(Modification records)
:::::
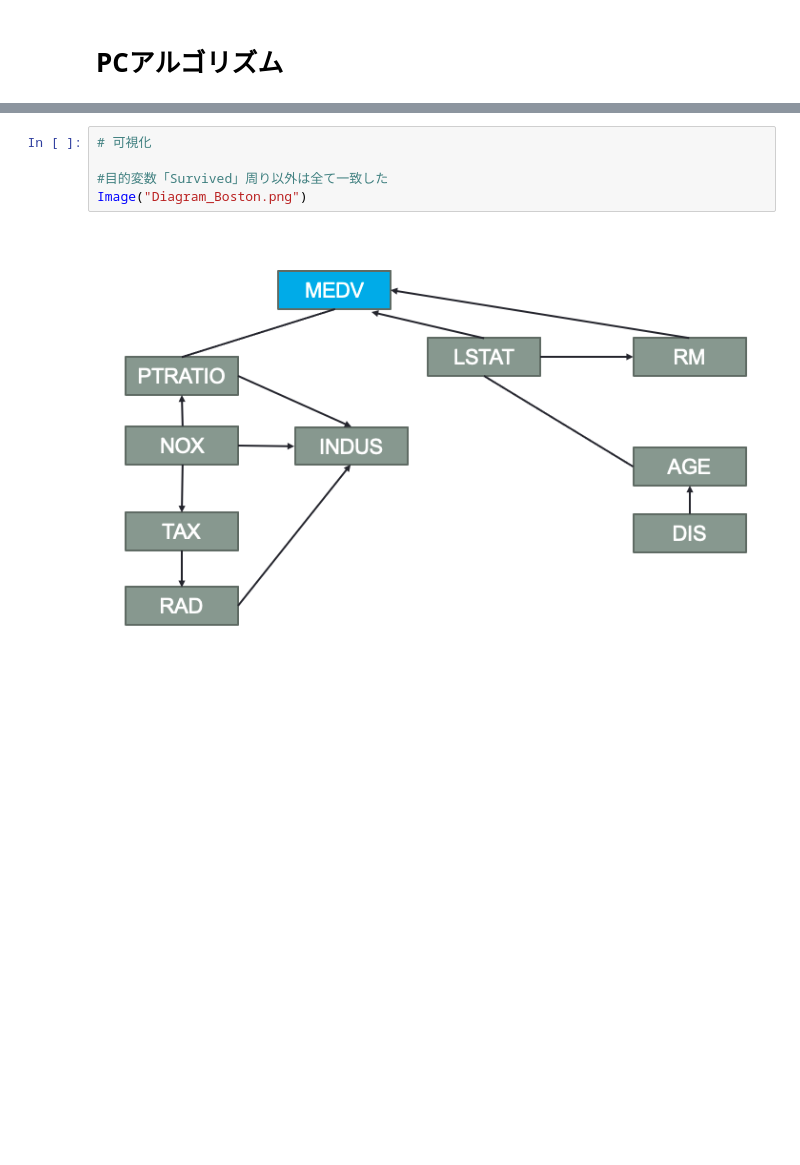
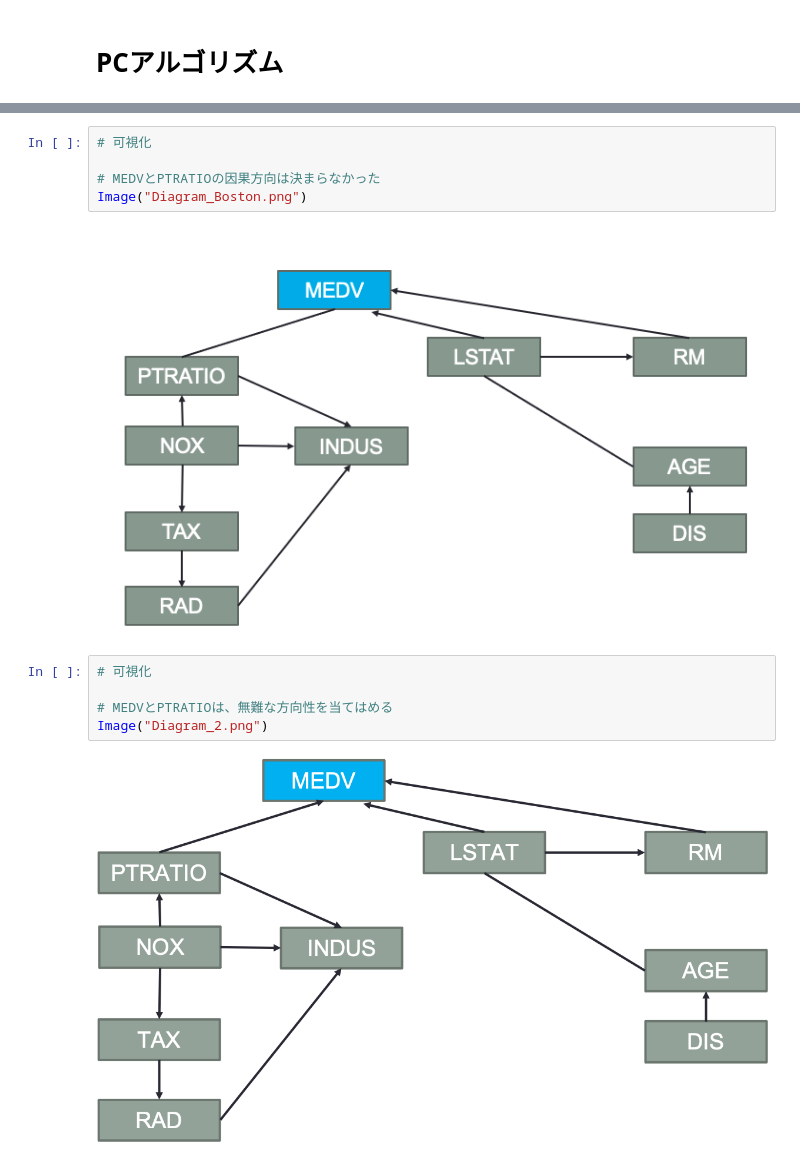
Before and after one commit to JunJun100/Bayesian_Network, a Jupyter notebook: Boston_PC_algorithm.ipynb, the cells around one changed output, grey strips where cells are left out. Cells and saved outputs as stored; diff of their text form; blank space fills up the shorter version.

```diff
--- a/Boston_PC_algorithm.ipynb
+++ b/Boston_PC_algorithm.ipynb
@@ -249,7 +249,14 @@ DAG edges:         [('NOX', 'INDUS'), ('NOX', 'PTRATIO'), ('NOX', 'TAX'), ('RM',
 # %%
 # 可視化
 
-#目的変数「Survived」周り以外は全て一致した
+# MEDVとPTRATIOの因果方向は決まらなかった
 Image("Diagram_Boston.png")
 # %% [output]
 [figure]
+# %%
+# 可視化
+
+# MEDVとPTRATIOは、無難な方向性を当てはめる
+Image("Diagram_2.png")
+# %% [output]
+[figure, added]
```
Also changed, not shown: parts of 2 cells of this notebook, 1 other file.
:::::
- **Exercise description**: Repeat each record as given. No picture belongs in the copy.

- **Solution**:
Before and after one commit to JunJun100/Bayesian_Network, a Jupyter notebook: Boston_PC_algorithm.ipynb, the cells around one changed output, grey strips where cells are left out. Cells and saved outputs as stored; diff of their text form; blank space fills up the shorter version.

```diff
--- a/Boston_PC_algorithm.ipynb
+++ b/Boston_PC_algorithm.ipynb
@@ -249,7 +249,14 @@ DAG edges:         [('NOX', 'INDUS'), ('NOX', 'PTRATIO'), ('NOX', 'TAX'), ('RM',
 # %%
 # 可視化
 
-#目的変数「Survived」周り以外は全て一致した
+# MEDVとPTRATIOの因果方向は決まらなかった
 Image("Diagram_Boston.png")
 # %% [output]
 [figure]
+# %%
+# 可視化
+
+# MEDVとPTRATIOは、無難な方向性を当てはめる
+Image("Diagram_2.png")
+# %% [output]
+[figure, added]
```
Also changed, not shown: parts of 2 cells of this notebook, 1 other file.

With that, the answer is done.